- Entries supplied:
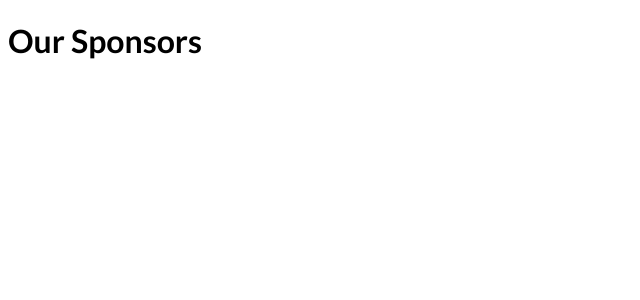
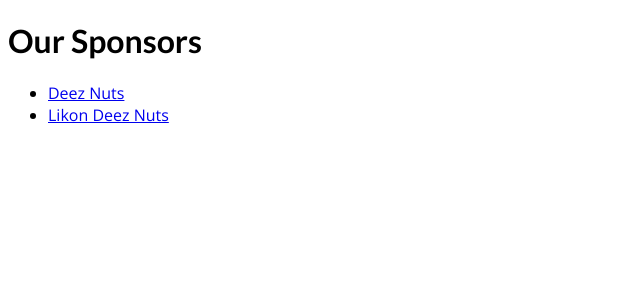
Before and after one commit to ShadrackAdwera/File-Based-Routing, a Next.js app: page /our-sponsors in a window 1280 px wide. Shown: the top 300 px of the page, without its empty margins (0-640 px from the left). Built offline with nearby package versions, Linux system fonts and the light colour scheme.

Commit message:
Link navigation to dynamic routes

```diff
--- a/pages/our-sponsors/index.js
+++ b/pages/our-sponsors/index.js
@@ -1,6 +1,17 @@
+import Link from 'next/link';
+
 const OurSponsors = () => {
+    const allSponsors = [
+        {id:1, name: 'Deez Nuts'},
+        {id:2, name: 'Likon Deez Nuts'}
+    ]
 return <div>
     <h1>Our Sponsors</h1>
+    <ul>
+        {allSponsors.map((item,index)=><li key={index}>
+            <Link href={`/our-sponsors/${item.id}`}>{item.name}</Link>
+        </li>)}
+    </ul>
 </div>;
 }
 export default OurSponsors;
```
Also changed, not shown: pages/our-sponsors/[id]/index.js (+7 -3 lines).
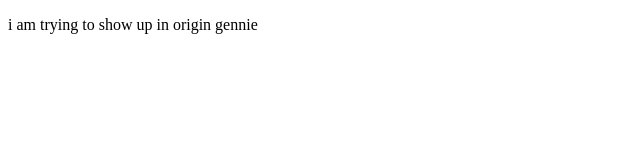
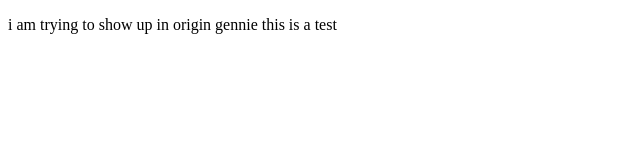
Before and after one commit to genniebean48/PugetSoundActivism, a plain HTML site: page HomePage/homePage.html in a window 1280 px wide. Shown: the full height of the page, 0-640 px from the left. Drawn offline with Linux system fonts and the light colour scheme.

Commit message:
gennie : gennie

```diff
--- a/HomePage/homePage.html
+++ b/HomePage/homePage.html
@@ -3,7 +3,7 @@
 <head>
     <meta charset="UTF-8">
     <title>Title</title>
-    <p> i am trying to show up in origin gennie</p>
+    <p> i am trying to show up in origin gennie this is a test</p>
 </head>
 <body>
 
```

- Exercise goal:
Scan the entries above for the string "index" and copy each line containing it.

- Response to this task:
--- a/pages/our-sponsors/index.js
+++ b/pages/our-sponsors/index.js
+        {allSponsors.map((item,index)=><li key={index}>
Also changed, not shown: pages/our-sponsors/[id]/index.js (+7 -3 lines).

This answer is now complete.